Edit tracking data
=== Begin Enclosure ===

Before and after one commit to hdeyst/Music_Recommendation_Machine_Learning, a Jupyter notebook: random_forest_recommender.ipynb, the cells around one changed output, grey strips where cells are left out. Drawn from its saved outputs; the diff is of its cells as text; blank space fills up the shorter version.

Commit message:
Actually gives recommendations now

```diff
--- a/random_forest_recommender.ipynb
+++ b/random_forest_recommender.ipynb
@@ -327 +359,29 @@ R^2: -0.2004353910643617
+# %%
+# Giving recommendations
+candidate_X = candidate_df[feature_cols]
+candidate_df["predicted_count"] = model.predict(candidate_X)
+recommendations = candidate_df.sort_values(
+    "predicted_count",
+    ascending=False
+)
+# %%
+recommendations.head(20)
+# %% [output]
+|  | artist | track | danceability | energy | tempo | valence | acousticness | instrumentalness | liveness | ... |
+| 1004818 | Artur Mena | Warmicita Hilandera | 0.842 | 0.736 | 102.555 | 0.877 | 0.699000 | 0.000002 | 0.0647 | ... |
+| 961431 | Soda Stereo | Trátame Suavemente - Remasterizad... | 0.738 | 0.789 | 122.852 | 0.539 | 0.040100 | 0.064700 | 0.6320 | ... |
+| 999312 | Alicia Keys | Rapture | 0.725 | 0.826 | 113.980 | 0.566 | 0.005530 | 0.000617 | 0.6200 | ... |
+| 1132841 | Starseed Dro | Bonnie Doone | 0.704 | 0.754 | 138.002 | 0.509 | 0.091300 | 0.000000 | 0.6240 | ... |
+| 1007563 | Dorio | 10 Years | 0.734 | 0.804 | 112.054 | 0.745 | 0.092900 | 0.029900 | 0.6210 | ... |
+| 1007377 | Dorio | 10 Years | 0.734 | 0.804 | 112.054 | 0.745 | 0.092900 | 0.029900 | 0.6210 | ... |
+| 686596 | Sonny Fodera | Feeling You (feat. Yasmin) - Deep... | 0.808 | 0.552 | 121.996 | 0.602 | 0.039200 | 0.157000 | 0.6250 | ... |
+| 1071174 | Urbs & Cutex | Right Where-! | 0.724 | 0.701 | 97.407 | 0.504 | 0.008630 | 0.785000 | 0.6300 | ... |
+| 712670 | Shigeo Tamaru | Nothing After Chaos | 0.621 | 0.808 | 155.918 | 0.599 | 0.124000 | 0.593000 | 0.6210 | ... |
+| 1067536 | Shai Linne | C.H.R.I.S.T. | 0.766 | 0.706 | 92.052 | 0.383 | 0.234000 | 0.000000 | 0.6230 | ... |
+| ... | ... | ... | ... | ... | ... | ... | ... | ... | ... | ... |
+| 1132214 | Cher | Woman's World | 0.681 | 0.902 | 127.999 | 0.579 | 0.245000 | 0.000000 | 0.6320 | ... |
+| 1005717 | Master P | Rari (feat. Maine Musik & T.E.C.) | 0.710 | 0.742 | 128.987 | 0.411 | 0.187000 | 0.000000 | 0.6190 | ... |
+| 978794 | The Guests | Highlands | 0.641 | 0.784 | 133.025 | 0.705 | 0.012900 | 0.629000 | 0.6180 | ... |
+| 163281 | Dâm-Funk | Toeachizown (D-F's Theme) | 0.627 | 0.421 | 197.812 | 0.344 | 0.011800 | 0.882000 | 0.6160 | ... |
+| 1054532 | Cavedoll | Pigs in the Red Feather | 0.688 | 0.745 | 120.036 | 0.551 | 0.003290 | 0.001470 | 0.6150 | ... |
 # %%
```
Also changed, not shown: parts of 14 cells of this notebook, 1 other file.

=== End Enclosure ===
=== Begin Enclosure ===

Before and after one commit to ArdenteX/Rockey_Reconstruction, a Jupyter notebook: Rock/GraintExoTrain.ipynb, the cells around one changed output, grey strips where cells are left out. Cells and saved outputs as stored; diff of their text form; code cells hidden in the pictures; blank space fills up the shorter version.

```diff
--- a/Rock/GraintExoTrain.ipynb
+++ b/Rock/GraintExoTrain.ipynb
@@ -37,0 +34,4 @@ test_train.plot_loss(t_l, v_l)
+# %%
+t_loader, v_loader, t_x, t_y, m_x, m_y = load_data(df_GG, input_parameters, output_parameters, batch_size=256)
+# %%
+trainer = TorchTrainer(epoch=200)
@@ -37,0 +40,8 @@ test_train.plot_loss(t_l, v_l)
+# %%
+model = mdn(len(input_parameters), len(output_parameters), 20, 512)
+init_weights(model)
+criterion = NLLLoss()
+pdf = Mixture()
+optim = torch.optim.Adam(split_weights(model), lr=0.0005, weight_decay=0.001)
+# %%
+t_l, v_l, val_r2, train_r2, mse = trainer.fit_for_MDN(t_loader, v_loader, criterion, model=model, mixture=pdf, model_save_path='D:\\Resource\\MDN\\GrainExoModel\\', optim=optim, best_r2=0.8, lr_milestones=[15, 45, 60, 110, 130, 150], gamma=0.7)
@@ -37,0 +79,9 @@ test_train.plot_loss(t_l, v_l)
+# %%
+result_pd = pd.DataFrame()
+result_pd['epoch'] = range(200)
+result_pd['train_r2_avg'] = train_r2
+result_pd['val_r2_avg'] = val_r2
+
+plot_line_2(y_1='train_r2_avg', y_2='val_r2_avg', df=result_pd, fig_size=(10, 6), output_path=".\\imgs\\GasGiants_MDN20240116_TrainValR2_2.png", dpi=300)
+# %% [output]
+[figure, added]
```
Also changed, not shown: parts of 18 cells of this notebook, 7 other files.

=== End Enclosure ===

- _BRIEF_: Going through the data above, return each line with the word "Rock".

- _REPLY_:
Before and after one commit to ArdenteX/Rockey_Reconstruction, a Jupyter notebook: Rock/GraintExoTrain.ipynb, the cells around one changed output, grey strips where cells are left out. Cells and saved outputs as stored; diff of their text form; code cells hidden in the pictures; blank space fills up the shorter version.
--- a/Rock/GraintExoTrain.ipynb
+++ b/Rock/GraintExoTrain.ipynb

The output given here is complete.